I’m sad to say that many of us have learned to love stress and anxiety, perhaps because we were brought up in a chaotic environment or because we entered into a profession that demands it. For me, I planned to take last weekend off and it was truly a relief to be practically done with a master’s dissertation that almost killed me (but which my mam reminds me actually didn’t!). As I sat in a food outlet waiting to collect a takeaway meal, I got caught up with stress and anxiety by relying on my mobile phone to fill the time. But, in a spirit of mindfulness I collected my meal, ate in the kitchen of my home, took out my laptop, went out to the warm shade of my garden and started to write this post. I felt the wind blowing around me, I saw the greenness coming back in the grass and in the midst of this calmness I found my ‘still point’.

Gerald O’Mahony recommends that if we’re in a high mood, i.e., 6/10 or above the best thing is to train ourselves to slow down – breathe, stop using social media, connect with a friend who can steady us, turn to our inner strength. In this way we give ourselves the chance to nourish our minds and to love ourselves in the best means possible. It is not that we are necessarily unhappy when we are trying to return to the ‘still point’; even the most contemplative of people cannot remain centred all of the time. We never reach a point where we are completely and forever balanced in our mood. But we can respond to the invitation to return to stillness throughout our days again and again.

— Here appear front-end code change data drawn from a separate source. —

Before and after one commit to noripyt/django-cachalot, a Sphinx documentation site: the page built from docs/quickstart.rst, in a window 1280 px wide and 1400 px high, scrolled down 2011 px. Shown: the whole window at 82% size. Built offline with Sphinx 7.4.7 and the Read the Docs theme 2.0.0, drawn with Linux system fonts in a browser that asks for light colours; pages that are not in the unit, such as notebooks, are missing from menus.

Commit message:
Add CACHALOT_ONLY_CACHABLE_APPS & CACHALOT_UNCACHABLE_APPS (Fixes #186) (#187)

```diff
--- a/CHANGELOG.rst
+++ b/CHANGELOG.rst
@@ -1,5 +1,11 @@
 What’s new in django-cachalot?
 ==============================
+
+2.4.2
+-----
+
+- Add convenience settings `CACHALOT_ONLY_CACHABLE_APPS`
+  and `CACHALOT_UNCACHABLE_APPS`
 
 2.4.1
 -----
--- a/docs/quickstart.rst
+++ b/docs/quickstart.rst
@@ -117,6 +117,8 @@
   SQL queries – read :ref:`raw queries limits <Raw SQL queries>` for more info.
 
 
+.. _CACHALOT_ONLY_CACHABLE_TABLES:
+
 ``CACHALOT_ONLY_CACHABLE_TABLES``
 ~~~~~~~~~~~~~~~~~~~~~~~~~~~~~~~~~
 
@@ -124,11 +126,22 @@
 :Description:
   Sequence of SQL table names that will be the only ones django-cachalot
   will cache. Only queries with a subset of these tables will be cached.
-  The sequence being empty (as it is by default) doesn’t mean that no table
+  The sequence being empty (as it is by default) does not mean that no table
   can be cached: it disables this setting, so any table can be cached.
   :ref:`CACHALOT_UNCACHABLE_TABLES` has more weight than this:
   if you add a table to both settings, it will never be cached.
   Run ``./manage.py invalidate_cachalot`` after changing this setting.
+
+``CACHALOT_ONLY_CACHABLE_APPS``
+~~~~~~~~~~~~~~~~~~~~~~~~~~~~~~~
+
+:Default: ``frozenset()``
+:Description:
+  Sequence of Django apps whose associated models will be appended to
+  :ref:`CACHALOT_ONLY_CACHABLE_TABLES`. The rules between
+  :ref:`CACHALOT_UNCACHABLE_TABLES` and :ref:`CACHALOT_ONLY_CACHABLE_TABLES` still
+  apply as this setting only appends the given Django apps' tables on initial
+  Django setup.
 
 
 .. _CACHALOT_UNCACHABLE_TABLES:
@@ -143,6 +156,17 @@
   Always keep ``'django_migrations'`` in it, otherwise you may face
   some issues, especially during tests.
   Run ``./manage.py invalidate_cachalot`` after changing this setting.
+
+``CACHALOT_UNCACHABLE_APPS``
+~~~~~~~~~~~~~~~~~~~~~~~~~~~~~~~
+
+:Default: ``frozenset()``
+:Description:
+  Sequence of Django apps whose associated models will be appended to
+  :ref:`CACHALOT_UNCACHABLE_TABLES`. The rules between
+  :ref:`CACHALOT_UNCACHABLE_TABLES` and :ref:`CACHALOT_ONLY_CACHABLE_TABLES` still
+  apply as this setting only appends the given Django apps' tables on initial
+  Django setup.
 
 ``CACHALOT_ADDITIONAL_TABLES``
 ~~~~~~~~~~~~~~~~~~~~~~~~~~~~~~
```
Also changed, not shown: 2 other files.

It is best to gently push onward when we are at the lower end of O’Mahony’s scale, i.e., at 4/10 or less. When we feel down, e.g., due to relationship difficulties it is very easy to be seduced by distractions that bring false relief and which are only temporary. It takes guts, courage and heart to keep to appointments, go for a walk and remain warm to our friends, neighbours and strangers. The simple things in life that make us happy are not always simple to do, especially if we are torn by a high degree of impulsivity. There is a quiet celebration upon reaching the ‘still point’ once more, and this feeling will become stronger the more we practise meditation for even five minutes per day.

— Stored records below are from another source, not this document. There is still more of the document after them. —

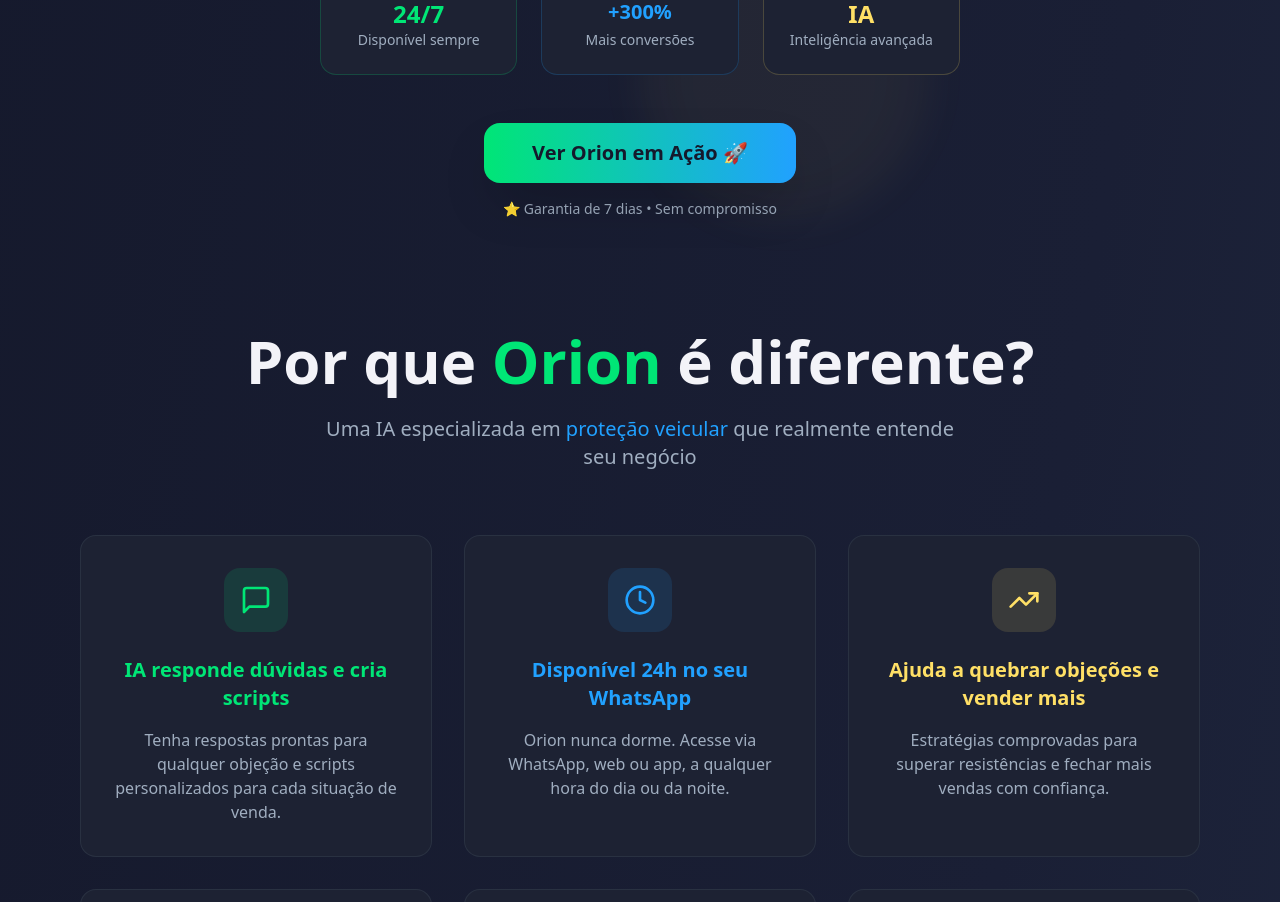
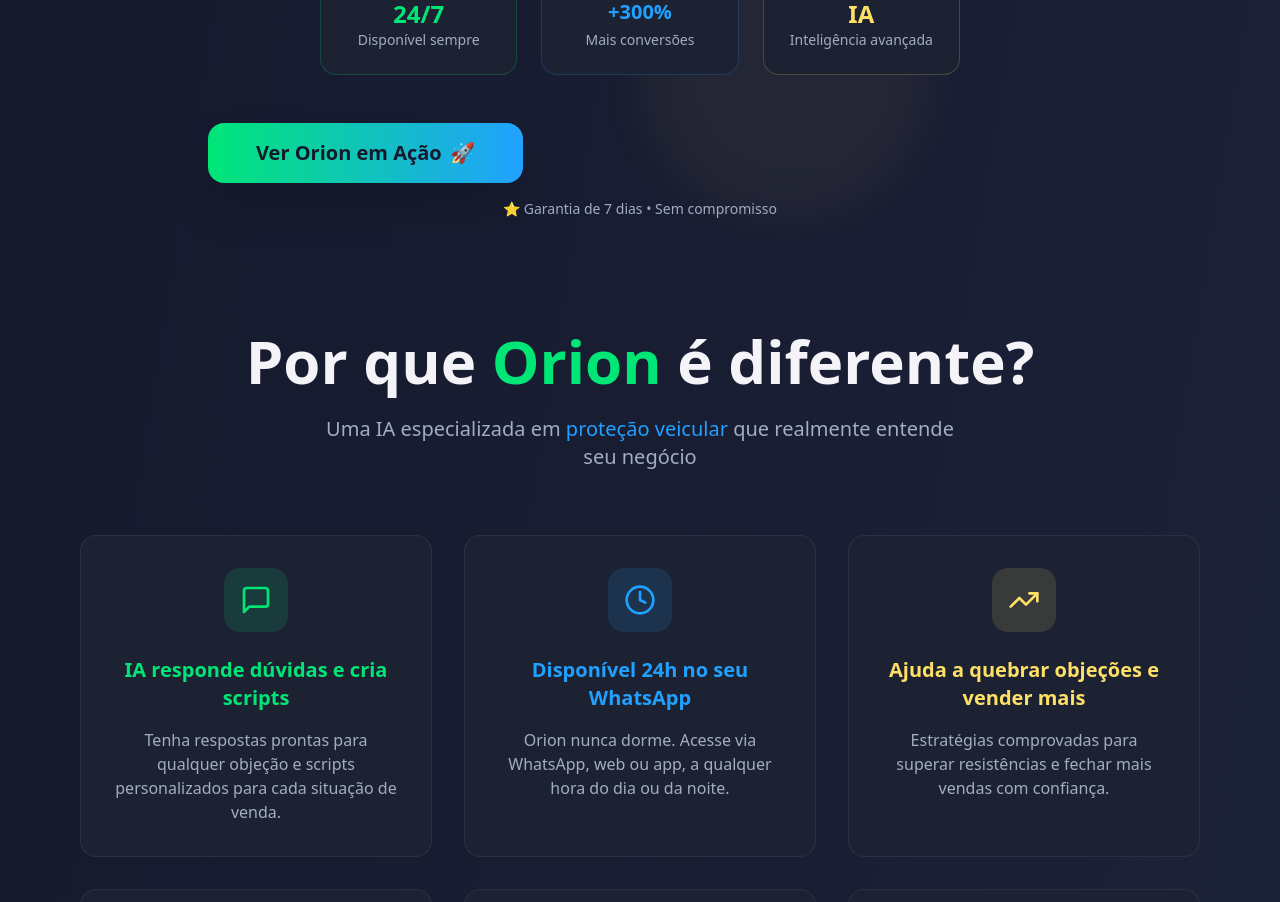
Before and after one commit to spolistoreoficial-max/consultorce, a React (Vite) app: page / in a window 1280 px wide. Shown: the part 880-1782 px from the top of the page. Built offline with nearby package versions, Linux system fonts and the light colour scheme.

Commit message:
Manter texto e foguete na mesma linha

```diff
--- a/src/components/HeroSection.tsx
+++ b/src/components/HeroSection.tsx
@@ -79,9 +79,12 @@ const HeroSection = () => {
         {/* CTA Button */}
         <button
           onClick={scrollToWhatsAppRoll}
-          className="bg-gradient-to-r from-[#00e676] to-[#21a1ff] text-[#15192c] px-16 md:px-12 py-6 md:py-4 rounded-2xl text-xl md:text-xl font-bold shadow-2xl hover:shadow-[#00e676]/25 hover:scale-105 transition-all duration-300 transform hover:-translate-y-1 mx-4"
+          className="bg-gradient-to-r from-[#00e676] to-[#21a1ff] text-[#15192c] px-16 md:px-12 py-6 md:py-4 rounded-2xl text-xl md:text-xl font-bold shadow-2xl hover:shadow-[#00e676]/25 hover:scale-105 transition-all duration-300 transform hover:-translate-y-1 mx-4 flex items-center justify-center whitespace-nowrap"
         >
-          Ver Orion em Ação 🚀
+          <span className="flex items-center space-x-2">
+            <span>Ver Orion em Ação</span>
+            <span>🚀</span>
+          </span>
         </button>
 
         <p className="text-sm text-[#a0aec0] mt-4 px-4">
```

Ordinary living

I had the privilege to interview a contemplative nun for my research dissertation, specifically to promote the psycho-spiritual needs of the general public. Here, she talks about the value of time and reached out to others, especially young people: “Yeah, the big thing is to give yourself time to be yourself, give yourself time to enjoy things, give yourself time for everything. You might have to make a conscious effort to slow down but I think your life will change, you know, life nowadays is not healthy… In those days [long ago], they had plenty of time”. I believe that these words from someone who spends much of her life in praise and in silence speaks of a core truth in our lives today. And again we may need training for this to happen.

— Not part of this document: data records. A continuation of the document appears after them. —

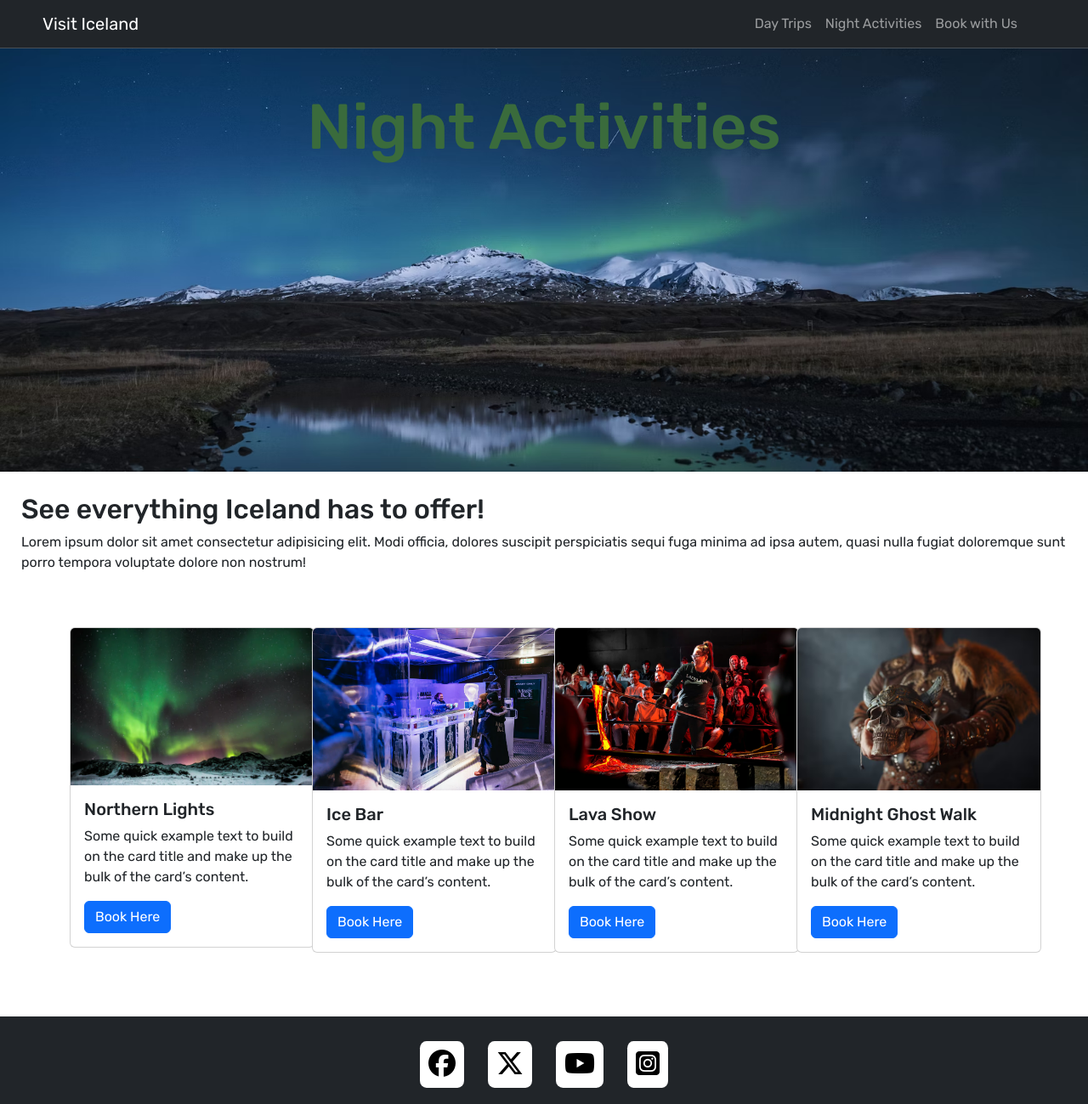
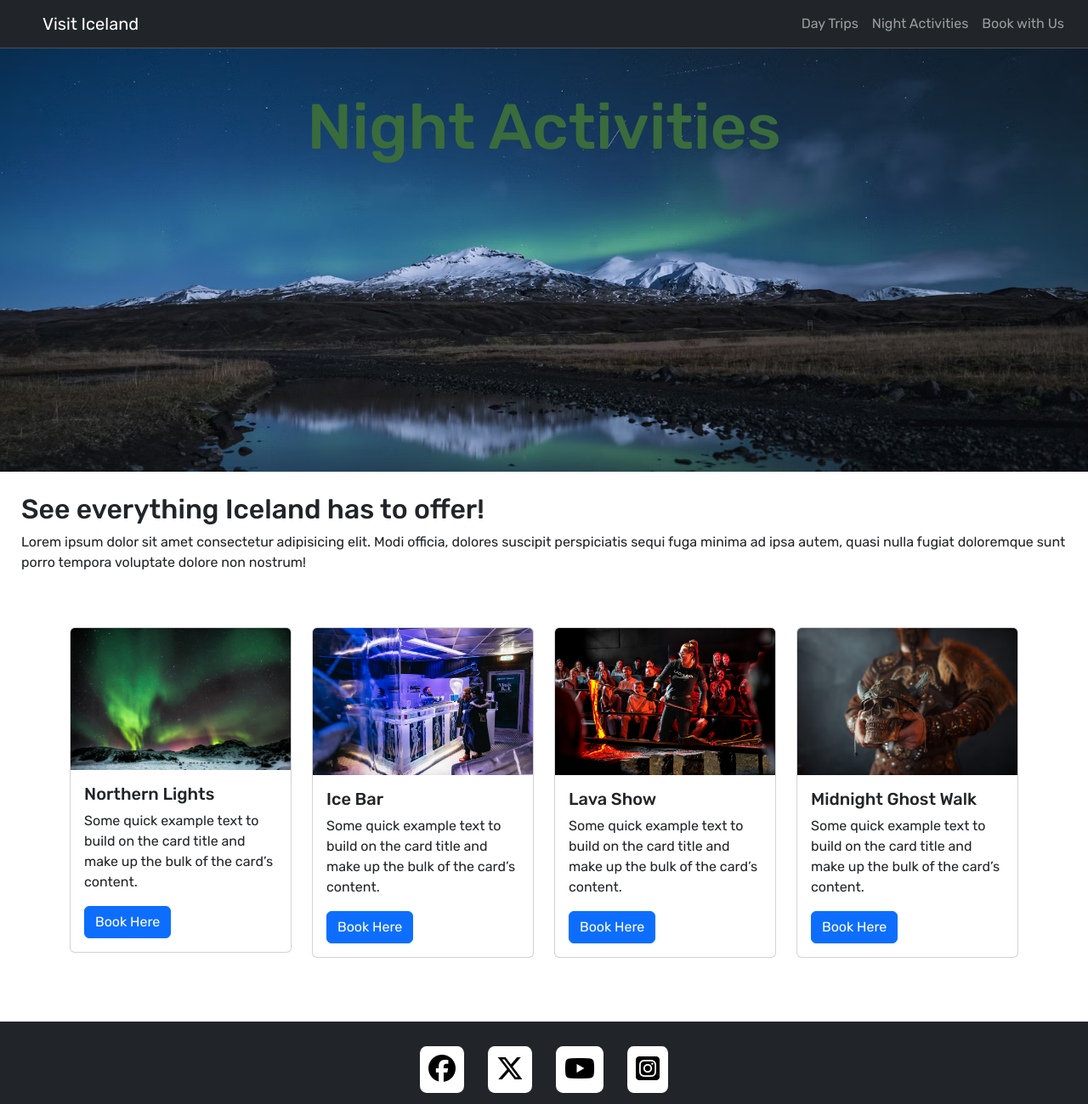
Before and after one commit to declanwatts97/code-institute-project-2, a plain HTML site: page night-activities.html in a window 1280 px wide. Shown: the top 1299 px of the page at 85% size. Drawn offline with nearby package versions, Linux system fonts and the light colour scheme; some icons are missing.

Commit message:
made amendment to max width of cards

```diff
--- a/assets/css/styles.css
+++ b/assets/css/styles.css
@@ -20,7 +20,7 @@ html, body {
 }
 
 #navbarSupportedContent {
-    margin-right: 75px;
+    margin-right: 20px;
 }
 
 /* Hero */
@@ -231,7 +231,7 @@ footer {
 
 .card {
     margin-bottom: 50px;
-
+    max-width: 100%;
 }
 
 .container {
@@ -245,6 +245,9 @@ footer {
     }
     .hero-text h1 {
         font-size: 50px;
+    }
+    .card {
+        margin-left:20px;
     }
 }
 
@@ -271,7 +274,7 @@ footer {
     }
 
     .card {
-        margin-left:90px;
+        margin-left:0px;
     }
 }
 
--- a/night-activities.html
+++ b/night-activities.html
@@ -58,9 +58,9 @@
     <p> Lorem ipsum dolor sit amet consectetur adipisicing elit. Modi officia, dolores suscipit perspiciatis sequi fuga minima ad ipsa autem, quasi nulla fugiat doloremque sunt porro tempora voluptate dolore non nostrum!</p>
 </div>
 
-<div class="container pt-5 mx-auto">
-  <div class="row">
-    <div class="col-12 col-md-6 col-lg-3 ">
+<div class="container pt-5">
+  <div class="row g-4">
+    <div class="col-12 col-md-6 col-lg-3">
       <div class="card" style="width: 18rem;">
   <img src="assets/images/northern-lights.jpg" class="card-img-top" alt="northern lights">
   <div class="card-body">
@@ -90,7 +90,7 @@
   </div>
 </div>
     </div>
-    <div class="col-12 col-md-6 col-lg-3 pb-">
+    <div class="col-12 col-md-6 col-lg-3">
       <div class="card" style="width: 18rem;">
   <img src="assets/images/ghost-walk.jpg" class="card-img-top" alt="midnight ghost walk">
   <div class="card-body">
```
Also changed, not shown: day-trips.html (+1 -1 lines).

She continues: “Yeah, when you’re doing nothing you see your mind is processing all the things you have learned that day and you are getting them, you know, kind of filed in your mind, where they should be. Whereas if you’re learning the whole time, you haven’t time.” Have you ever noticed that an answer might arise within your being when you put the phone down for a while – during a moment of doing nothing? That is because your mind is doing what it’s supposed to do without your conscious effort. It doesn’t always need your help and googling to find the answer. Or you may find great peace and clarity after a long pause that enables you to live in the moment, and the next day you notice that your memory and concentration are better.

The development of the three factors – embracing the real, balanced mood and ordinary living – instill much peace and serenity in our lives, but they require great patience and guts in the midst of our inclinations for buzz and excitement. People may react aggressively to us because our contentment highlights their own stress and anxiety that they are essentially deeply unhappy about. With humility on our part and in good time they may follow our example, or they may not. So, hold tight friends, endure the tension and shoot for the stars while having a cup of tea!